Ćdwige continued on, past St. George's Square and the Cathedral and beyond that, onward along the King's Way towards the Fish Market and eventually through the Bishop's Gate. As they rode through the gate themselves, the night watch closed it behind them. Their quarry remained oblivious as she walked on, her steps now drawing her closer to St. Joseph's Abbey in the near distance. They continued to follow in the gathering darkness as the young woman before them walked onward, northeastward up the Via Romana, beginning the first leg of the journey towards Ramos and Valoret. It was the most direct highway towards Stavenham, and for the men in the Earl's party at least, it was also familiar enough ground, for much of the same route led to Marley as well.
The terrain grew more hilly just beyond the city's environs. Ćdwige's steps began to flag, and Brendan wondered if she was beginning to tire. He imagined she must be exhausted by this time and would surely be looking for someplace safe to shelter for the night before too much longer, although there was a chance she might choose to use a fatigue banishing spell instead. As he watched and pondered what she might decide to do, he saw a small band of shadowy figures ride out from behind a low hill, stopping directly in the young woman's path. He suppressed his instinctive urge to intervene, sternly directing his men to hold back while they assessed the situation. She did not appear to be under any sort of immediate attack, at any rate. It appeared that Ćdwige and the leader of the other party were conversing at length.
Then the horseman held out what appeared to be a flask to the young woman, who accepted it, drinking from it rather greedily from what Brendan could make out, although even Deryni-enhanced senses could not pierce the night's darkness well enough for him to be certain of what he saw by this point. He gave a signal to his men to spread out, and they continued moving forward cautiously, remaining vigilant, under orders to observe but not make their presence known. Their quarry appeared to need no rescue at the moment, and even if she did, they could not legally go to her aid. Not yet. But if Ćdwige were going to commit some breach of the sanctuary law, it would probably happen in the next few moments, and once that happened, his men would be more free to intervene. Then they could make their arrest, or even more than one if that proved to be necessary, and if they happened to save the wily young vixen's scheming little life in the process, she might even be grateful, if only momentarily. Any gratitude would have worn off by the time they brought her back to Kelson, of course, but Brendan could live with that.

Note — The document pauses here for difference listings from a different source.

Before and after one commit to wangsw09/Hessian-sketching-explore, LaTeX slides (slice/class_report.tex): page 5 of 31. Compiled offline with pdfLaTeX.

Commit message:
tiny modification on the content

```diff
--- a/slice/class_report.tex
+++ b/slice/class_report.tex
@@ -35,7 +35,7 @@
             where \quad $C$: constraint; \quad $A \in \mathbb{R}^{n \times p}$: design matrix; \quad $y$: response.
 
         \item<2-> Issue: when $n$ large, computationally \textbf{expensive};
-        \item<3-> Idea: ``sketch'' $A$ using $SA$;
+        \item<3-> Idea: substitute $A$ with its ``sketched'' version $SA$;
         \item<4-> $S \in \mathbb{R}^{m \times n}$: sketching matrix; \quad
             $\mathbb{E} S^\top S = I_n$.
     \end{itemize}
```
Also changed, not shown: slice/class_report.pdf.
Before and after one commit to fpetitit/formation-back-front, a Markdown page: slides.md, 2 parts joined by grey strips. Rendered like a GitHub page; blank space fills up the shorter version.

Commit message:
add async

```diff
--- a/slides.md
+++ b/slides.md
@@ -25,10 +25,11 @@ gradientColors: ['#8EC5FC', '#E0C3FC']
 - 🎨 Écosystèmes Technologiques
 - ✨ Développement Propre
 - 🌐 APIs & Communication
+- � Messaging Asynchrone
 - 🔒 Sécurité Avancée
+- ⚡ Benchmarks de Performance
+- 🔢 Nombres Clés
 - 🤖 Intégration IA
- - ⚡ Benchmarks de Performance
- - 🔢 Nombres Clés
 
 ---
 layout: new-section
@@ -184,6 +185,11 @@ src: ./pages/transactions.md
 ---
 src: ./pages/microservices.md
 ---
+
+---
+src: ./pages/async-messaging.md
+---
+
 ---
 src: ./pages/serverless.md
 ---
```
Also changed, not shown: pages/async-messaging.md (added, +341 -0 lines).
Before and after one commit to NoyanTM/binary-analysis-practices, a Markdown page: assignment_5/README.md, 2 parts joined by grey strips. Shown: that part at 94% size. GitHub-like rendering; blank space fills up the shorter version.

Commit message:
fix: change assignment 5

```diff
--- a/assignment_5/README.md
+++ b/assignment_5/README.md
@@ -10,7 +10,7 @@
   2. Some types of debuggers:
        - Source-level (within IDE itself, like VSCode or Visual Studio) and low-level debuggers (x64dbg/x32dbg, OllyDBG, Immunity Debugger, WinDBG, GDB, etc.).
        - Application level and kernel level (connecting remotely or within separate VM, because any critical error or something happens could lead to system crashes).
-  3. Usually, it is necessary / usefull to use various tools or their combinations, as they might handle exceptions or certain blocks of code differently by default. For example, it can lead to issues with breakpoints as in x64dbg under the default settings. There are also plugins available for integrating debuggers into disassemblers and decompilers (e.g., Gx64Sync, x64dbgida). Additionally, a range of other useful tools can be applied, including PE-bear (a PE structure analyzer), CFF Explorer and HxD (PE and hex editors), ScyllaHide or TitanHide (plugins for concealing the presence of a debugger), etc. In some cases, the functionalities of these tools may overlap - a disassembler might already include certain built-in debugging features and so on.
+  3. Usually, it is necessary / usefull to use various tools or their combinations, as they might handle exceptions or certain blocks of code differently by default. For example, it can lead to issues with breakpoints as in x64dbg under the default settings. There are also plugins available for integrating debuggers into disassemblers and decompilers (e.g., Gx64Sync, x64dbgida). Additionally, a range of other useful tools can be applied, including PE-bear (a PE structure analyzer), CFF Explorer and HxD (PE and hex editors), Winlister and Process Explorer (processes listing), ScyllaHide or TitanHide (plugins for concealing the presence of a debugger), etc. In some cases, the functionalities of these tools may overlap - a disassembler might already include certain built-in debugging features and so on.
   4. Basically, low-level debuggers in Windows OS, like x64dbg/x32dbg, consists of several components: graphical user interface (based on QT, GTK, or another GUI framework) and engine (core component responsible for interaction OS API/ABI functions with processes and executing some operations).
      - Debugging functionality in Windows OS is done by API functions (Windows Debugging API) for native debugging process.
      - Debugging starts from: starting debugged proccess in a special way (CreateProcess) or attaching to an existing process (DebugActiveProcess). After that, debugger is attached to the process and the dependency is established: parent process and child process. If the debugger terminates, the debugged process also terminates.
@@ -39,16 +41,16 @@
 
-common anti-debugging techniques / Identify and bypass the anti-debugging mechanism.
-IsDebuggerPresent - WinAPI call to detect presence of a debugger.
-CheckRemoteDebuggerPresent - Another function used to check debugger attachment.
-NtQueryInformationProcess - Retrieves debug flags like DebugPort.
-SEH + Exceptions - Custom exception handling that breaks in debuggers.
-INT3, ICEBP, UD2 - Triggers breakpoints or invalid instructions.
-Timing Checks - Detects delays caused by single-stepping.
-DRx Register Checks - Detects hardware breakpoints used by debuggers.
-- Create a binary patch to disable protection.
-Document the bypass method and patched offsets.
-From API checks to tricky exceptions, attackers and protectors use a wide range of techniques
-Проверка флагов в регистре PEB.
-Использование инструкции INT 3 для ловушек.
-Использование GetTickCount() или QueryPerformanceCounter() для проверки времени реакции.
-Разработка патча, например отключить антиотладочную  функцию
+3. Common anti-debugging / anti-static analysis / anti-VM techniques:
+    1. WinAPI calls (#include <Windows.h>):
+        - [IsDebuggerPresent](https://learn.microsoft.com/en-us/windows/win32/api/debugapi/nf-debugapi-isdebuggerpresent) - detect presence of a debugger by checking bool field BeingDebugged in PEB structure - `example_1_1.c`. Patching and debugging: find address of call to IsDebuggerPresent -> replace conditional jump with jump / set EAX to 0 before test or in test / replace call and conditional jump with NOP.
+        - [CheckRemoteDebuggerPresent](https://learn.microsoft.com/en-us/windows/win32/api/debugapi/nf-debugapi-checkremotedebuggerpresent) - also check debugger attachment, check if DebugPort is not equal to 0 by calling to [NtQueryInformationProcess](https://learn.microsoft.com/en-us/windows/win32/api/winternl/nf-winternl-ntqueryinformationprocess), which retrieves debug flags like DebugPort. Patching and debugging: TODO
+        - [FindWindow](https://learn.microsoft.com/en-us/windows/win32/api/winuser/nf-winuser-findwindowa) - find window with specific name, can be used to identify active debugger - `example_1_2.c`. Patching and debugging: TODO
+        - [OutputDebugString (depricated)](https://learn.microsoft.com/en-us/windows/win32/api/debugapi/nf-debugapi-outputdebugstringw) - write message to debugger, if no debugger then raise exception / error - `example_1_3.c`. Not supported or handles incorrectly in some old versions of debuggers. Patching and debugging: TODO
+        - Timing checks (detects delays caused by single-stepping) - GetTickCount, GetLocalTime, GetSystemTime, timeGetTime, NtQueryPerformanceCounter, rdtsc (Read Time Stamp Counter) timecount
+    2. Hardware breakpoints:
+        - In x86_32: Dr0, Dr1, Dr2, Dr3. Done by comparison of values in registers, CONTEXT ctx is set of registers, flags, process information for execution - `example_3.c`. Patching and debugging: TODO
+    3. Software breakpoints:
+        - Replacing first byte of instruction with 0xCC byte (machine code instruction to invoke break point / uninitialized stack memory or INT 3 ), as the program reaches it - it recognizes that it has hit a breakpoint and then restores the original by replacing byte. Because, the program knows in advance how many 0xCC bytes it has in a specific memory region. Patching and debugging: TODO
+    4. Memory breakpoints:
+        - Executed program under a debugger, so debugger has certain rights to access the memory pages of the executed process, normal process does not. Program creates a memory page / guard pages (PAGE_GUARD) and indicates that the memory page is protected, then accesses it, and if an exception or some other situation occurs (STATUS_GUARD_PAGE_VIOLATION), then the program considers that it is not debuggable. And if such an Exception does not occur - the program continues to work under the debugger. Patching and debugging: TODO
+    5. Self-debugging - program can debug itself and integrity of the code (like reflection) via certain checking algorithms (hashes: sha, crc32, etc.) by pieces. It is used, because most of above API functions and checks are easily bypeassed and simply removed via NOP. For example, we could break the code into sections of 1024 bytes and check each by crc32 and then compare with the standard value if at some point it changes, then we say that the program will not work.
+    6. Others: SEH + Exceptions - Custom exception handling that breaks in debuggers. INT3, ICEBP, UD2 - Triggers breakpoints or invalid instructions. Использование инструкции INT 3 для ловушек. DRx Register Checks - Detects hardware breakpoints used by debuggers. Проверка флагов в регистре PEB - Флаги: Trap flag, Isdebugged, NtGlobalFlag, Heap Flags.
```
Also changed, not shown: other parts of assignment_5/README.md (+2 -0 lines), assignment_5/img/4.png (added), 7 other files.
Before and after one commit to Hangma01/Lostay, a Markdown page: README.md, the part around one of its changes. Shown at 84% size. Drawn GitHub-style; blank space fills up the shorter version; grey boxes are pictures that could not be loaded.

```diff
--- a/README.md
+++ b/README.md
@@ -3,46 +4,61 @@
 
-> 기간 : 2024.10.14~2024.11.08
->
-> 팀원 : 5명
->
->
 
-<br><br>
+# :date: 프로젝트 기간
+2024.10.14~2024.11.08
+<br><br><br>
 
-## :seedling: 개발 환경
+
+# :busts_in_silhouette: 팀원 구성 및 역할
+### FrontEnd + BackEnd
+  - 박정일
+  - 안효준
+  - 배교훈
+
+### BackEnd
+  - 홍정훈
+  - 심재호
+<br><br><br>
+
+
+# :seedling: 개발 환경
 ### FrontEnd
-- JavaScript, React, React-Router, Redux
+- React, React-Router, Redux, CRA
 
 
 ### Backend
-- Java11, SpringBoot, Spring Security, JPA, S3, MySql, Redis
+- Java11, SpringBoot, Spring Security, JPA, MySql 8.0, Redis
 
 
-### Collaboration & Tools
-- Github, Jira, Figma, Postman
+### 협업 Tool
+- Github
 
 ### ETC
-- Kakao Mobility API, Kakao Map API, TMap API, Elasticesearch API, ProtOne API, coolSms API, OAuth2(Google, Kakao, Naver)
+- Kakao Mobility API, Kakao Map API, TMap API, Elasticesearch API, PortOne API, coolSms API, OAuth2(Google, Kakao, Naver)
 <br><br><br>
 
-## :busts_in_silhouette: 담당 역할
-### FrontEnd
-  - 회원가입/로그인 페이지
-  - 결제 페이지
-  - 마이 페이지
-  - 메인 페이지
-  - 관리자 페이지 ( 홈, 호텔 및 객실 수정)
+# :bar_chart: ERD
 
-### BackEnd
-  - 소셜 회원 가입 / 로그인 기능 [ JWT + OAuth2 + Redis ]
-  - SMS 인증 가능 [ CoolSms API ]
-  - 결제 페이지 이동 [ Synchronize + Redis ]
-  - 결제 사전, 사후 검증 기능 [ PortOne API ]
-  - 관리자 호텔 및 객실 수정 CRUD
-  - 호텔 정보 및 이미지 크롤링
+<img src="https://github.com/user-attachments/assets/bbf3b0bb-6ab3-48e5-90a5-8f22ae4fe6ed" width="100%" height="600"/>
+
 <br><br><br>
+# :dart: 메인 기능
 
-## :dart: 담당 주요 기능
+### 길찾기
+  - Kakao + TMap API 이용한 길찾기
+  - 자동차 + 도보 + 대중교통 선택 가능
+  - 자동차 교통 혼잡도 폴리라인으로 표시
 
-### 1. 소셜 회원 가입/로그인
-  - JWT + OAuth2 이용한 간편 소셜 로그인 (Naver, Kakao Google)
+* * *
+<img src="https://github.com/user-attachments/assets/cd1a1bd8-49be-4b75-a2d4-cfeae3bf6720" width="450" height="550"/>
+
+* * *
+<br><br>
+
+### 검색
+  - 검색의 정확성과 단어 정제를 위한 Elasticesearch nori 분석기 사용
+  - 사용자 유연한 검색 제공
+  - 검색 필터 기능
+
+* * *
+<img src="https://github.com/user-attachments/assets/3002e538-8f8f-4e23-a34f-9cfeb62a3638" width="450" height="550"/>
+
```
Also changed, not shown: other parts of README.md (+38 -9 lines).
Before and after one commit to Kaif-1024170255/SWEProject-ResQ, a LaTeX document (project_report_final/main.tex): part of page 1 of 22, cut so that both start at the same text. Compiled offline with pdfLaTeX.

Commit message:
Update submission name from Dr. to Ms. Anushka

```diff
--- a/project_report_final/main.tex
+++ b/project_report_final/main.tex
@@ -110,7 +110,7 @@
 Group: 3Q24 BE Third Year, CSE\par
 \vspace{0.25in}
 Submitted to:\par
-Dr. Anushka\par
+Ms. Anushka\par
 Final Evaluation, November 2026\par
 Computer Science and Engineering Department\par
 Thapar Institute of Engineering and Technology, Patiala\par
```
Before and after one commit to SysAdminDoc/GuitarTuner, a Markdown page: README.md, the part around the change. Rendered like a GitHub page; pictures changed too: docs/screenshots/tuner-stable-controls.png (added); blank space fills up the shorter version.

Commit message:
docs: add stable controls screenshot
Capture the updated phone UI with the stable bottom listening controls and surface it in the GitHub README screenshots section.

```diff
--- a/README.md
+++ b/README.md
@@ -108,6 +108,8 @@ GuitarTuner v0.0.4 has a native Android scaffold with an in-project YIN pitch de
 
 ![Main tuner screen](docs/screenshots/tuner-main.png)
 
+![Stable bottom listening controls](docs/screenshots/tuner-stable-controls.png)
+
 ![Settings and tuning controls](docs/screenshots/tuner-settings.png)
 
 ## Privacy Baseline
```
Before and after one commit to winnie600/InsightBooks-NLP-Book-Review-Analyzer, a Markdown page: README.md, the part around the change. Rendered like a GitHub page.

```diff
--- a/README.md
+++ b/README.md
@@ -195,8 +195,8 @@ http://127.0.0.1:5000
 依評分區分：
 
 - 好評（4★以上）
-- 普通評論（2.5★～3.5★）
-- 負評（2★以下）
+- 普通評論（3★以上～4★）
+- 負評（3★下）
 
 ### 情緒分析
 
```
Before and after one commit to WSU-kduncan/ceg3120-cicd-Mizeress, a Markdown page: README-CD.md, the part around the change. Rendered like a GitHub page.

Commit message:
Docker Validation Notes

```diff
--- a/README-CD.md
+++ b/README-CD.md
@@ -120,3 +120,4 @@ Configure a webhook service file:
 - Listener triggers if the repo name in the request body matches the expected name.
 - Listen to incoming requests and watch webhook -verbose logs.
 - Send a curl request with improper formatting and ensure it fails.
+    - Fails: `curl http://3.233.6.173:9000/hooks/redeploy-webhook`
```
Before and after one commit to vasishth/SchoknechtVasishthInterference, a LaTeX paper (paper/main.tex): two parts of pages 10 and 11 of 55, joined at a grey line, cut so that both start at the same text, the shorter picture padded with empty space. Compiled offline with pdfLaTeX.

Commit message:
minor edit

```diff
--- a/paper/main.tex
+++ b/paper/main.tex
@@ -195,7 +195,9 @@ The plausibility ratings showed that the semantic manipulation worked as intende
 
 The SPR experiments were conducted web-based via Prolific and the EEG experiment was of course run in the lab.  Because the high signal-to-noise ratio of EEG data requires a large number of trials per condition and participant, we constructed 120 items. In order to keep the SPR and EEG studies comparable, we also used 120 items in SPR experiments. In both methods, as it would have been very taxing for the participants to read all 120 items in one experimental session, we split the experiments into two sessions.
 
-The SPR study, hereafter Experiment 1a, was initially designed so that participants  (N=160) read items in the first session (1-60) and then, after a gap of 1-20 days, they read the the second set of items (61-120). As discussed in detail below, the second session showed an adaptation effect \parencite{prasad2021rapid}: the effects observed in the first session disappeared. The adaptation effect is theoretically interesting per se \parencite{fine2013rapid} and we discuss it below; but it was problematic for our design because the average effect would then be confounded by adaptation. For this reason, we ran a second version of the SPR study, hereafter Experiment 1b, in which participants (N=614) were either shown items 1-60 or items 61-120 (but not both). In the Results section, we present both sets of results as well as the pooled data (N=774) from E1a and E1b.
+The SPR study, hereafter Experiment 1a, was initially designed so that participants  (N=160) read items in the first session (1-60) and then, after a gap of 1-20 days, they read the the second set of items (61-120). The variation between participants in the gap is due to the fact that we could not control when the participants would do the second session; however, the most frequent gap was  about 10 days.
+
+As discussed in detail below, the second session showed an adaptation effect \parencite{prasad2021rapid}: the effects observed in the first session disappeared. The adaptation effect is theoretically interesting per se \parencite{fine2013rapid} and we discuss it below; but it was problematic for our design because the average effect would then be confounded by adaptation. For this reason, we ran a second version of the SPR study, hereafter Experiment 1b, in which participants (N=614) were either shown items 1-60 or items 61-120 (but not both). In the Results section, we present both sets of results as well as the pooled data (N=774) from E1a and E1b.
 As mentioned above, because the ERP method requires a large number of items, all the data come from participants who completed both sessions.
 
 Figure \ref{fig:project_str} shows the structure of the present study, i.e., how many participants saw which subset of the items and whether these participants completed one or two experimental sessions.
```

He caught Sextus Arilan's eye and nodded towards a shadowy hillside, casting a quick burst of thought in his direction. Arilan nodded and turned to give similar silent direction to his squire. The two rode on, taking a different path forward from the young Earl's.
Chapter Twenty-Six: http://www.rhemuthcastle.com/index.php?topic=871.0